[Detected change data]

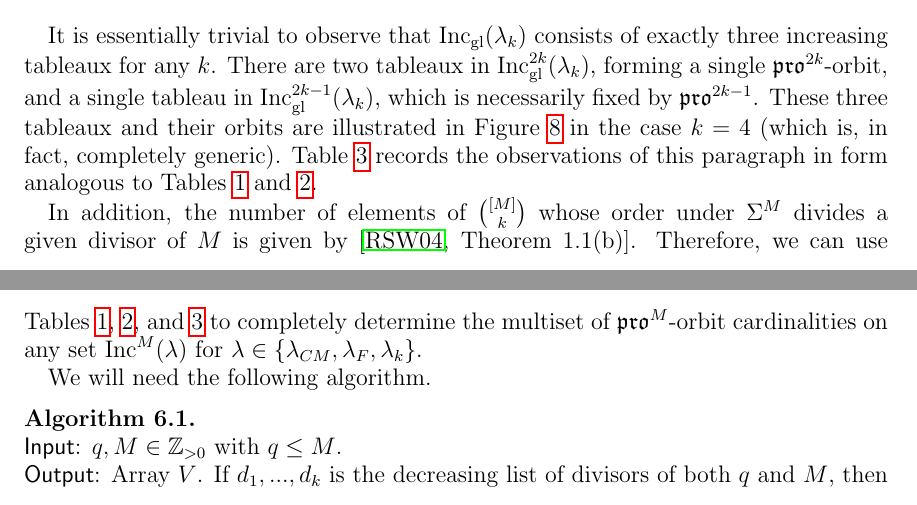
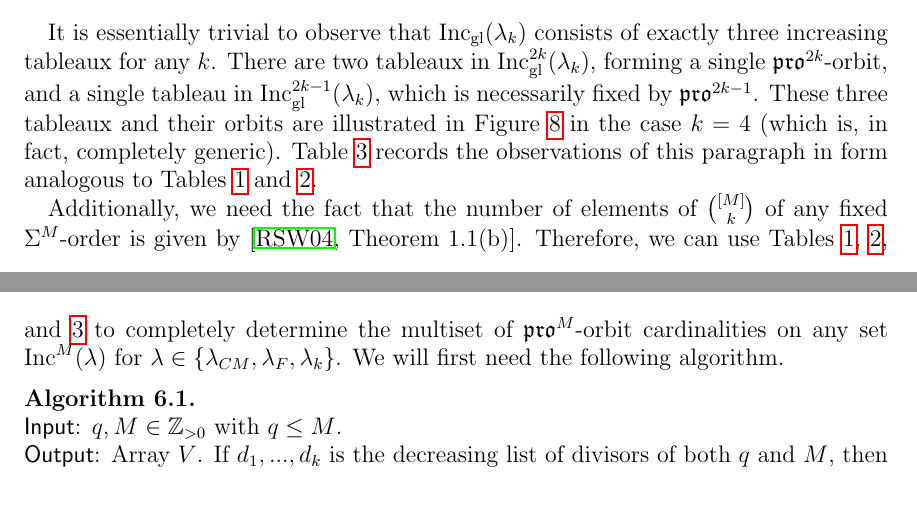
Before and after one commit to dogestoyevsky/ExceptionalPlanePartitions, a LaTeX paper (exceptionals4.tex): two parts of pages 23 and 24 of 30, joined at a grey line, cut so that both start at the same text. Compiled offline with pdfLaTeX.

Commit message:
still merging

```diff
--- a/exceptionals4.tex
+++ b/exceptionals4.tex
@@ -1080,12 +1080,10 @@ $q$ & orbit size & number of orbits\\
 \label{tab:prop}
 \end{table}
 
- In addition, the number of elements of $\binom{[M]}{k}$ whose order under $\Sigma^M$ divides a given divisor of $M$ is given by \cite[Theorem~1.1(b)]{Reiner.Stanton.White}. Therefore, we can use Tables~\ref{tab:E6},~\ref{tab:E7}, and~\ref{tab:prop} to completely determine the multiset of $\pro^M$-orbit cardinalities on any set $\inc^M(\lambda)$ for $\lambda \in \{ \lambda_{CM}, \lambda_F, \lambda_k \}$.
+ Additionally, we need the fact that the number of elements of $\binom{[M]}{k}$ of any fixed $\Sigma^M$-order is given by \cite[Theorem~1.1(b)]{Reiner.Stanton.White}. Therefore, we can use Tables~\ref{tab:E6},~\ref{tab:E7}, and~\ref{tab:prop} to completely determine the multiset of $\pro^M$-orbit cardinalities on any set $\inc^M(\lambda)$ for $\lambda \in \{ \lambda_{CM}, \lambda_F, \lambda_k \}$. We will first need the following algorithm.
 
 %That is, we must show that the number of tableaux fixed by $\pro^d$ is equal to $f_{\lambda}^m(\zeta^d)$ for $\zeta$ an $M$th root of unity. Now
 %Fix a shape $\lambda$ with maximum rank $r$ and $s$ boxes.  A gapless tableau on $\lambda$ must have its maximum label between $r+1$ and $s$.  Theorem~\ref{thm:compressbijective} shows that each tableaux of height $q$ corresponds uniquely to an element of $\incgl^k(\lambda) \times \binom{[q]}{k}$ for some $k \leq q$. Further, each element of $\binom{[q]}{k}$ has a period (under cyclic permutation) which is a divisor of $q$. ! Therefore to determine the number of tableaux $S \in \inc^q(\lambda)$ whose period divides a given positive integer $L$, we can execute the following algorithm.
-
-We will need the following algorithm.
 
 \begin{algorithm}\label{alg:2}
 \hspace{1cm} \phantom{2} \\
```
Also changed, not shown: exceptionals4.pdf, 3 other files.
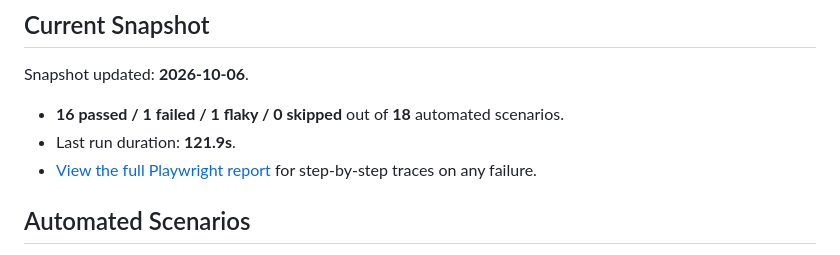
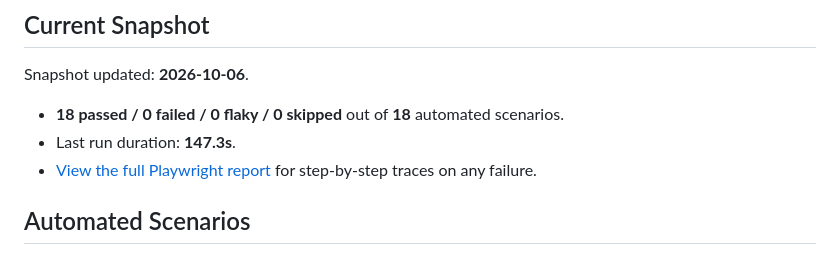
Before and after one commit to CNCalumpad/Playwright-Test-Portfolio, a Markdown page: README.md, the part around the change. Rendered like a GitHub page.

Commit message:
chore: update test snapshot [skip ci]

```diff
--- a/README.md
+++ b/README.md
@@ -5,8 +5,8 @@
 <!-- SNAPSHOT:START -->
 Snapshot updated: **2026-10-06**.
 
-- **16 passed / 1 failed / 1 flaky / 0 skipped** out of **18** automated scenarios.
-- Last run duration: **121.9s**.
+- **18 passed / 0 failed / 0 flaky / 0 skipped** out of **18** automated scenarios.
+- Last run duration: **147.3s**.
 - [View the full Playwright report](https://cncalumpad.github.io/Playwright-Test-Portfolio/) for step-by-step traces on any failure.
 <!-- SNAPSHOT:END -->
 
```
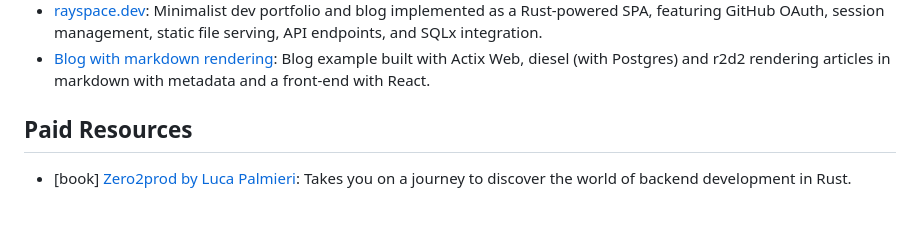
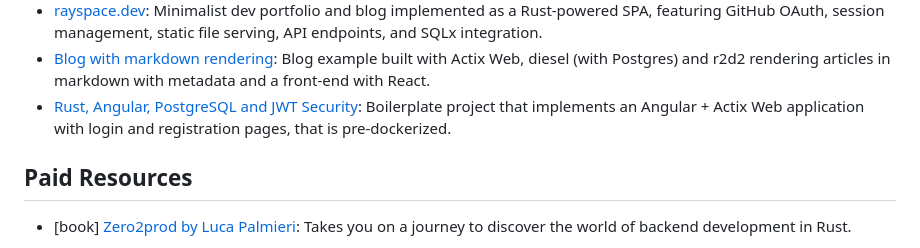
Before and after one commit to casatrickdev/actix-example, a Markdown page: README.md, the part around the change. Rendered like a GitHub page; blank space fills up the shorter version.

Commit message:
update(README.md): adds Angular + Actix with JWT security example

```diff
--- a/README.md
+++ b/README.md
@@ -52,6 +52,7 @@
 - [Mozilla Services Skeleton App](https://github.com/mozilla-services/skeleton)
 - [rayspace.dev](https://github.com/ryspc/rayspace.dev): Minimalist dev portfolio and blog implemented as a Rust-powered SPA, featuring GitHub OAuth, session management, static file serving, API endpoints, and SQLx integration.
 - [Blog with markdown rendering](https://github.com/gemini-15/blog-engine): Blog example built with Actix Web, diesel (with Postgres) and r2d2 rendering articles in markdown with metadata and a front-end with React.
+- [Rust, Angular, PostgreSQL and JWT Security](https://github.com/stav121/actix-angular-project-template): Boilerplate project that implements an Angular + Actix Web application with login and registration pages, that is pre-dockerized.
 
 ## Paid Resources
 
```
* * *
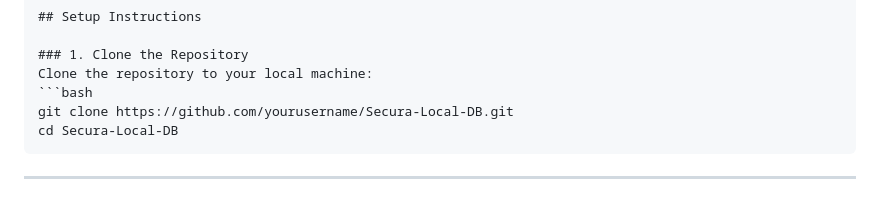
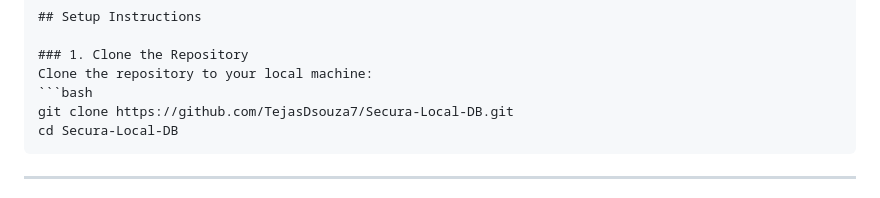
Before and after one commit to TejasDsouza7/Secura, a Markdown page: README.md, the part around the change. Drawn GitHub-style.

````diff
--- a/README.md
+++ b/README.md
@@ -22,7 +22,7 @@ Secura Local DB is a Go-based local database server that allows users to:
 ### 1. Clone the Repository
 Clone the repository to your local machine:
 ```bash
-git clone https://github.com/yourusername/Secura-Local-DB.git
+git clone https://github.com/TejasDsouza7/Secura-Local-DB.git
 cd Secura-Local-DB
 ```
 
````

_TASK ITEM_
Report every line of the data in which "after" appears.

_TASK ANSWER_
Before and after one commit to dogestoyevsky/ExceptionalPlanePartitions, a LaTeX paper (exceptionals4.tex): two parts of pages 23 and 24 of 30, joined at a grey line, cut so that both start at the same text. Compiled offline with pdfLaTeX.
Before and after one commit to CNCalumpad/Playwright-Test-Portfolio, a Markdown page: README.md, the part around the change. Rendered like a GitHub page.
Before and after one commit to casatrickdev/actix-example, a Markdown page: README.md, the part around the change. Rendered like a GitHub page; blank space fills up the shorter version.
Before and after one commit to TejasDsouza7/Secura, a Markdown page: README.md, the part around the change. Drawn GitHub-style.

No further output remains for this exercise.